Many may profess the religion of Christ who love not and heed not the letter or principles of Christ's teachings. They give the best of their strength to worldly pursuits and bow down to mammon. It is alarming that so many are deceived by Satan and their imaginations excited by their brilliant prospects of worldly gain. They become infatuated with the prospect of perfect happiness if they can gain their object in acquiring honor and wealth in the world. Satan tempts them with the alluring bribe, “All this will I give thee,” all this power, all this wealth, with which you may do a great amount of good. But when the object for which they have labored is gained, they do not have that connection with the self-denying Redeemer which would make them partakers of the divine nature. They hold to their earthly treasures and despise the self-denial and self-sacrifice required for Christ. They have no desire to part with the dear earthly treasures upon which their hearts are set. They have exchanged masters; they have accepted mammon in the place of Christ. Mammon is their god, and mammon they serve. 3T 479.2
Satan has secured to himself the worship of these deceived souls through their love of riches. The change has been so imperceptibly made, and Satan's power is so deceptive, so wily, that they are conformed to the world and perceive not that they have parted with Christ and are no longer His servants except in name. 3T 479.3Read in context »
Those who are suffering reverses are represented by the bush that Moses saw in the desert, which, though burning, was not consumed. The angel of the Lord was in the midst of the bush. So in deprivation and affliction the brightness of the presence of the Unseen is with us to comfort and sustain. Often prayer is solicited for those who are suffering from illness or adversity; but our prayers are most needed by the men entrusted with prosperity and influence. MH 212.1
In the valley of humiliation, where men feel their need and depend on God to guide their steps, there is comparative safety. But the men who stand, as it were, on a lofty pinnacle, and who, because of their position, are supposed to possess great wisdom—these are in greatest peril. Unless such men make God their dependence, they will surely fall. MH 212.2

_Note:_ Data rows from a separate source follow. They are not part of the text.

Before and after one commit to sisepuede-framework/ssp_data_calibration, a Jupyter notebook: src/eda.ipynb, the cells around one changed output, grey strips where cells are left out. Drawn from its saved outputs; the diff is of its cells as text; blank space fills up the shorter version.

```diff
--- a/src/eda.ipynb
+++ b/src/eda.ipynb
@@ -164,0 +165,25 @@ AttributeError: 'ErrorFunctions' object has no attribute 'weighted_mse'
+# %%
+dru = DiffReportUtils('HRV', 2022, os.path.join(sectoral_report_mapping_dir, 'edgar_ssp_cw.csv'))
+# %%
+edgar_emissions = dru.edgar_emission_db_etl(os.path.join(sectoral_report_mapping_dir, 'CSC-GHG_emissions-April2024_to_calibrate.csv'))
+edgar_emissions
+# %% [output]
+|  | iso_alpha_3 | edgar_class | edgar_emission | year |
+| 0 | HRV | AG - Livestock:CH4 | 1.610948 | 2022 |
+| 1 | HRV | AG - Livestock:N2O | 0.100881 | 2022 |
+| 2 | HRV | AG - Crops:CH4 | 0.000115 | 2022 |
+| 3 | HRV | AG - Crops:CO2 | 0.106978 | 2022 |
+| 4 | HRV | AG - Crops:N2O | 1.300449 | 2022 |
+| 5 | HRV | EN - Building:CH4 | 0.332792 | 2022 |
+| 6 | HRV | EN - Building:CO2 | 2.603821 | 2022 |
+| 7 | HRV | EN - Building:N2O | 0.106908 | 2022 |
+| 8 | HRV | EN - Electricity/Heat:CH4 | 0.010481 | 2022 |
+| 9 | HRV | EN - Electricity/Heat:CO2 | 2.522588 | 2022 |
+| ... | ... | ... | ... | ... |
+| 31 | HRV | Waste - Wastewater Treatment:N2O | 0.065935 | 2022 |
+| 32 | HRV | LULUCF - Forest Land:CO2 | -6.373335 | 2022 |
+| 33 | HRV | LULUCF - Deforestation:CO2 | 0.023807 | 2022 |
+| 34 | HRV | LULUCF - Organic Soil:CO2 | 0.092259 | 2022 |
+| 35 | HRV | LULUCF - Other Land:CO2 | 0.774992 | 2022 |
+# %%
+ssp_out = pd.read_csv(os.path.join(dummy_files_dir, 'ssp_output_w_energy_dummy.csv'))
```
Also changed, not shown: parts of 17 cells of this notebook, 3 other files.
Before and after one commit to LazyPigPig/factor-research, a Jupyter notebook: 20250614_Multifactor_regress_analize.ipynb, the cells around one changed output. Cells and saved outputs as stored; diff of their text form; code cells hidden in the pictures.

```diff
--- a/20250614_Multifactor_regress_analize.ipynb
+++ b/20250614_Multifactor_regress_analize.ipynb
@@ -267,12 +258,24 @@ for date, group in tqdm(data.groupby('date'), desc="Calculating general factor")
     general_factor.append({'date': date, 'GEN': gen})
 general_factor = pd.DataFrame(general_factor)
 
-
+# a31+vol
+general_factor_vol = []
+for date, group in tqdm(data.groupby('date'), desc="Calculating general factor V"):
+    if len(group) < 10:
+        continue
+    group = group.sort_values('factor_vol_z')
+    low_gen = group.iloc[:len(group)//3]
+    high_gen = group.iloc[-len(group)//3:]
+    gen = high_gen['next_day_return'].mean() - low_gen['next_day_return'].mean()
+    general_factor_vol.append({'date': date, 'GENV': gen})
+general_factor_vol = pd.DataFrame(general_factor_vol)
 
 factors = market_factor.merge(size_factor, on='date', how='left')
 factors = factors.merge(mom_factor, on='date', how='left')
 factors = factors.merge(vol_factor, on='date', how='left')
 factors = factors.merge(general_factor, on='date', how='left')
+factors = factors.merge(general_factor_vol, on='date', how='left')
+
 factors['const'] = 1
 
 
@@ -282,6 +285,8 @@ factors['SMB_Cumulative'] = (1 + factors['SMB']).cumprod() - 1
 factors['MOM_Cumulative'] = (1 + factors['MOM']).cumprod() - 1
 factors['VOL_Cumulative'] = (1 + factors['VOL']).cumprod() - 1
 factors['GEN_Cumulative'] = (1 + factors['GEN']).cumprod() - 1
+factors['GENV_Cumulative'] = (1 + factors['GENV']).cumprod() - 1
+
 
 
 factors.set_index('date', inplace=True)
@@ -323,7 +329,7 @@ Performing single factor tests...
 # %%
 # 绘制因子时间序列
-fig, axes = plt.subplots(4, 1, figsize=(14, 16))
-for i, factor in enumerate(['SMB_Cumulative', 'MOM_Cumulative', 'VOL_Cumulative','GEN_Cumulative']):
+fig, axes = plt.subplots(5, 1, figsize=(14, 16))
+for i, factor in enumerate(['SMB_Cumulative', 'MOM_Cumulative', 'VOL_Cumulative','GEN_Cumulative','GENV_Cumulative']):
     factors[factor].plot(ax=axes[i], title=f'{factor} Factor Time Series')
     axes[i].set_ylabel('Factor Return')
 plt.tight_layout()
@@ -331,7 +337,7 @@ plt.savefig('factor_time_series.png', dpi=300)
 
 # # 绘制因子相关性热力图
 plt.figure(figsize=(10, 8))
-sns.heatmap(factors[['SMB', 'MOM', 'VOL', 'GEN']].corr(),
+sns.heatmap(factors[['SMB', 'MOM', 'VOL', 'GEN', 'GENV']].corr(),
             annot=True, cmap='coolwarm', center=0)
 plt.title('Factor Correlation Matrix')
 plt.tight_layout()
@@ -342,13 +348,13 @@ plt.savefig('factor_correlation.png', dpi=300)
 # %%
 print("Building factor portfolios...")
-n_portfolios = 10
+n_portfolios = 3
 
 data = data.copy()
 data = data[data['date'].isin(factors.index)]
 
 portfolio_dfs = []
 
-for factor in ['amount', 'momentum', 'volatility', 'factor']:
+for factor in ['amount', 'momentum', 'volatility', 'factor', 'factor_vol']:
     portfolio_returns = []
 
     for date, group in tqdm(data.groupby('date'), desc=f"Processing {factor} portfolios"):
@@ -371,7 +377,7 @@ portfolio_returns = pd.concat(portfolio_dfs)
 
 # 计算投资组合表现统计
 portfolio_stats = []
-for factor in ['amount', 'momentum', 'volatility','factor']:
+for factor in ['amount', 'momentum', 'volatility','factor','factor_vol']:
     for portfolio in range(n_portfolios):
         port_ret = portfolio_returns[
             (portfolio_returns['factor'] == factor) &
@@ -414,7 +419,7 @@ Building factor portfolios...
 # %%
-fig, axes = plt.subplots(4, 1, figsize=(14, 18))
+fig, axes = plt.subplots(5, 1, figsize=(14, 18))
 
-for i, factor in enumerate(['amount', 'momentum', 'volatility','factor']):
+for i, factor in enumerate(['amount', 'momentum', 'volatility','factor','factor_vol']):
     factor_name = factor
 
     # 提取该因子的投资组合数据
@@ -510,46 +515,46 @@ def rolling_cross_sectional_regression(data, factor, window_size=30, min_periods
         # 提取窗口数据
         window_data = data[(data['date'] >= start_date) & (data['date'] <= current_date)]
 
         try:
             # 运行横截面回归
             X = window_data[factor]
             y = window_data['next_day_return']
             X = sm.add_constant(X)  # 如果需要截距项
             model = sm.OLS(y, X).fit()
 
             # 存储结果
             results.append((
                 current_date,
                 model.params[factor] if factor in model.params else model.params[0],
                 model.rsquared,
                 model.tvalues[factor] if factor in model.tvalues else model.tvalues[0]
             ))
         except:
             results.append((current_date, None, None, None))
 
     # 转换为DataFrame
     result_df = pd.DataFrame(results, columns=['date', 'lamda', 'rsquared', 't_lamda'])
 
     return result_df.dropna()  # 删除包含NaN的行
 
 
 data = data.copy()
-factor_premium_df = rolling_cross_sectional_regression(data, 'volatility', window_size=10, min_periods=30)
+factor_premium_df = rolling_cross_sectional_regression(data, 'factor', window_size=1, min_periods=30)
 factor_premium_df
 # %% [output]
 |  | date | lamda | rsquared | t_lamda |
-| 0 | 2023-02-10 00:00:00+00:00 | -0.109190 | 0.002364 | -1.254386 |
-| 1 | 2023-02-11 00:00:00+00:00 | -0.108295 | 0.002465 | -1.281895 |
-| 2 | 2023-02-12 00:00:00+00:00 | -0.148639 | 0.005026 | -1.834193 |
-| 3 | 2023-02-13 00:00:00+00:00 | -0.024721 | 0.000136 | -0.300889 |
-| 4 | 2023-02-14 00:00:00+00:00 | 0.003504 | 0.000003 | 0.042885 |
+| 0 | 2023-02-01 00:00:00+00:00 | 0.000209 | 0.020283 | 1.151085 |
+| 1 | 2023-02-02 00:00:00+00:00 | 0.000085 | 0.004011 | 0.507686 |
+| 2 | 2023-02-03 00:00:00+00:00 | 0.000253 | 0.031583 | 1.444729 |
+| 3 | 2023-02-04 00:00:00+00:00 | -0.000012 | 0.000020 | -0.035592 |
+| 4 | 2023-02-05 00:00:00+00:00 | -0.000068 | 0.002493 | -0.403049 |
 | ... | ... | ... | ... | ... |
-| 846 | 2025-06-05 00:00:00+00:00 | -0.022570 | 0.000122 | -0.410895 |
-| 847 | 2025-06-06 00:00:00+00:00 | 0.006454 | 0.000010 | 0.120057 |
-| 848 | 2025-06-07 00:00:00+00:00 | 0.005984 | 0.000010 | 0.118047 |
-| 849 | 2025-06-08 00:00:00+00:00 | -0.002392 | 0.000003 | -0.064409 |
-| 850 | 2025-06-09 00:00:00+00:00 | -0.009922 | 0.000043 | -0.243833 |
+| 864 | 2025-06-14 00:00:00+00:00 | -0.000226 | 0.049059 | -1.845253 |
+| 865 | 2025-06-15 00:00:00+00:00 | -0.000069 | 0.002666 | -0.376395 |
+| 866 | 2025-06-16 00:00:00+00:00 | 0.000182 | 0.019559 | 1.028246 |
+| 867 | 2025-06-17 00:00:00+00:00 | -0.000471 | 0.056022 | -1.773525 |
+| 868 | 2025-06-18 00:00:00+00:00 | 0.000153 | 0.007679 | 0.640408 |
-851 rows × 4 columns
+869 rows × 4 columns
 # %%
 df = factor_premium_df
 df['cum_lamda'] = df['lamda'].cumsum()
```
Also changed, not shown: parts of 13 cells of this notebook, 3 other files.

The Bible condemns no man for being rich, if he has acquired his riches honestly. Not money, but the love of money, is the root of all evil. It is God who gives men power to get wealth; and in the hands of him who acts as God's steward, using his means unselfishly, wealth is a blessing, both to its possessor and to the world. But many, absorbed in their interest in worldly treasures, become insensible to the claims of God and the needs of their fellow men. They regard their wealth as a means of glorifying themselves. They add house to house, and land to land; they fill their homes with luxuries, while all about them are human beings in misery and crime, in disease and death. Those who thus give their lives to self-serving are developing in themselves, not the attributes of God, but the attributes of the wicked one. MH 212.3Read in context »